## Work to be completed
Across the entries below, count the lines in which the word "colon" occurs. Reply with the count alone.

Dataset records

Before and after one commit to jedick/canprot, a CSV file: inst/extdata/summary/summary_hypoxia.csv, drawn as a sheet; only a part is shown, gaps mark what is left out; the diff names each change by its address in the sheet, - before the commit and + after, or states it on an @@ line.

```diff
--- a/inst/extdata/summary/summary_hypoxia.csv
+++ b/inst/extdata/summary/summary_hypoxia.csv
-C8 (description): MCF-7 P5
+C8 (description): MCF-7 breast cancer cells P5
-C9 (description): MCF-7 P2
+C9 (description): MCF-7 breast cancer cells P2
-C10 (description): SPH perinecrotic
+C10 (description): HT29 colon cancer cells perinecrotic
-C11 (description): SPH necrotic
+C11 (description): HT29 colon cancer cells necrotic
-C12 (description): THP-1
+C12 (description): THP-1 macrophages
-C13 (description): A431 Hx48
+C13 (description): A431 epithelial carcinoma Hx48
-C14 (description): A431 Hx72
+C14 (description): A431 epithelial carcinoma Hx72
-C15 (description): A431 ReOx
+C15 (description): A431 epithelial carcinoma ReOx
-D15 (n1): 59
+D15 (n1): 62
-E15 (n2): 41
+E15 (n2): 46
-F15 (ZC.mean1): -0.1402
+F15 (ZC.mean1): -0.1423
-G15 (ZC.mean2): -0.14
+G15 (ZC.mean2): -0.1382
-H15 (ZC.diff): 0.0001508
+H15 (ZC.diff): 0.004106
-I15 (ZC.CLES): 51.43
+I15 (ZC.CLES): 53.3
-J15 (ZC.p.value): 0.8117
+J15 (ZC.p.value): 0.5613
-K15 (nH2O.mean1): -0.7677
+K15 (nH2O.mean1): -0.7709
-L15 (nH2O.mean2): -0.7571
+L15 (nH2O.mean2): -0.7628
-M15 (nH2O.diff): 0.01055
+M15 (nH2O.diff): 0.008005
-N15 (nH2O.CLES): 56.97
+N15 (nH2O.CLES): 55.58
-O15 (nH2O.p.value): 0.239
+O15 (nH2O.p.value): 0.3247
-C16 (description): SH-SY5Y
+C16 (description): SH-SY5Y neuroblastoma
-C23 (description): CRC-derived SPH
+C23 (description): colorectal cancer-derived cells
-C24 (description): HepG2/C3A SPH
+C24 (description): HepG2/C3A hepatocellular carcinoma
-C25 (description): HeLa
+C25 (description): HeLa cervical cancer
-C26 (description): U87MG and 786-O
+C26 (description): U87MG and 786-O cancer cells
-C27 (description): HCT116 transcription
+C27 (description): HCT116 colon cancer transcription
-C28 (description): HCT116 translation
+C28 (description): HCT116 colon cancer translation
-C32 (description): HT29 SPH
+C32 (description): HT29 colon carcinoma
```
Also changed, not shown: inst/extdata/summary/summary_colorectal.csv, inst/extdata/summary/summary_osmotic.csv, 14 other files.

## The completed task
5